- _Assigned task_:
Print every record below exactly as it stands, but leave out the pictures.

Change detection outputs:
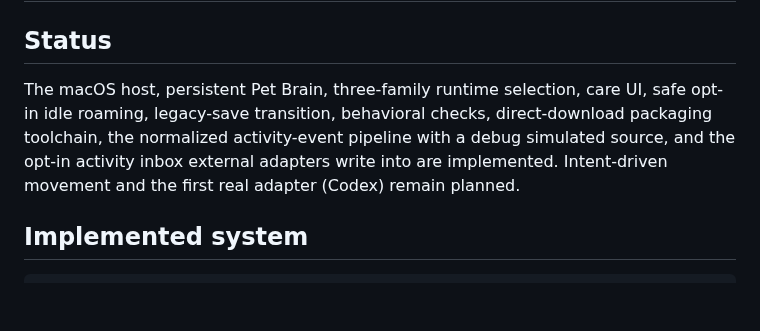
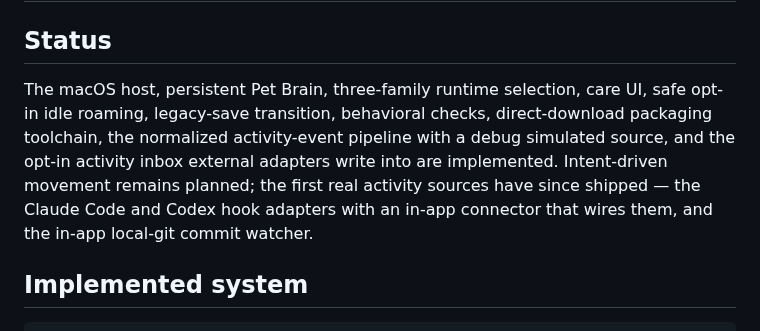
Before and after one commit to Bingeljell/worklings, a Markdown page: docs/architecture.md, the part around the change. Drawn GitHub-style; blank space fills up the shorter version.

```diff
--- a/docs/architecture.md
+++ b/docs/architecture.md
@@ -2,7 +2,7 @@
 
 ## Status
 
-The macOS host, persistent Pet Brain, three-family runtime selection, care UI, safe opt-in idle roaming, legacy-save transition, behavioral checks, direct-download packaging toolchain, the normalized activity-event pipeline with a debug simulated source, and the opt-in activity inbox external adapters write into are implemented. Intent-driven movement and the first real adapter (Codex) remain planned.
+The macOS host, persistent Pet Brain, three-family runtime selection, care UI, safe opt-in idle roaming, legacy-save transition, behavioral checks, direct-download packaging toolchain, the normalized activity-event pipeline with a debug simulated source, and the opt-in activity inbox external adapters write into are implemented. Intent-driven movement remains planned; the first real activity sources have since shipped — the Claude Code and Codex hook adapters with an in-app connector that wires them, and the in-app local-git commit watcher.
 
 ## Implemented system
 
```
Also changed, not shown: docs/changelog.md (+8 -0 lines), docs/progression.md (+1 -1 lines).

- _Response for this exercise_:
Before and after one commit to Bingeljell/worklings, a Markdown page: docs/architecture.md, the part around the change. Drawn GitHub-style; blank space fills up the shorter version.

```diff
--- a/docs/architecture.md
+++ b/docs/architecture.md
@@ -2,7 +2,7 @@
 
 ## Status
 
-The macOS host, persistent Pet Brain, three-family runtime selection, care UI, safe opt-in idle roaming, legacy-save transition, behavioral checks, direct-download packaging toolchain, the normalized activity-event pipeline with a debug simulated source, and the opt-in activity inbox external adapters write into are implemented. Intent-driven movement and the first real adapter (Codex) remain planned.
+The macOS host, persistent Pet Brain, three-family runtime selection, care UI, safe opt-in idle roaming, legacy-save transition, behavioral checks, direct-download packaging toolchain, the normalized activity-event pipeline with a debug simulated source, and the opt-in activity inbox external adapters write into are implemented. Intent-driven movement remains planned; the first real activity sources have since shipped — the Claude Code and Codex hook adapters with an in-app connector that wires them, and the in-app local-git commit watcher.
 
 ## Implemented system
 
```
Also changed, not shown: docs/changelog.md (+8 -0 lines), docs/progression.md (+1 -1 lines).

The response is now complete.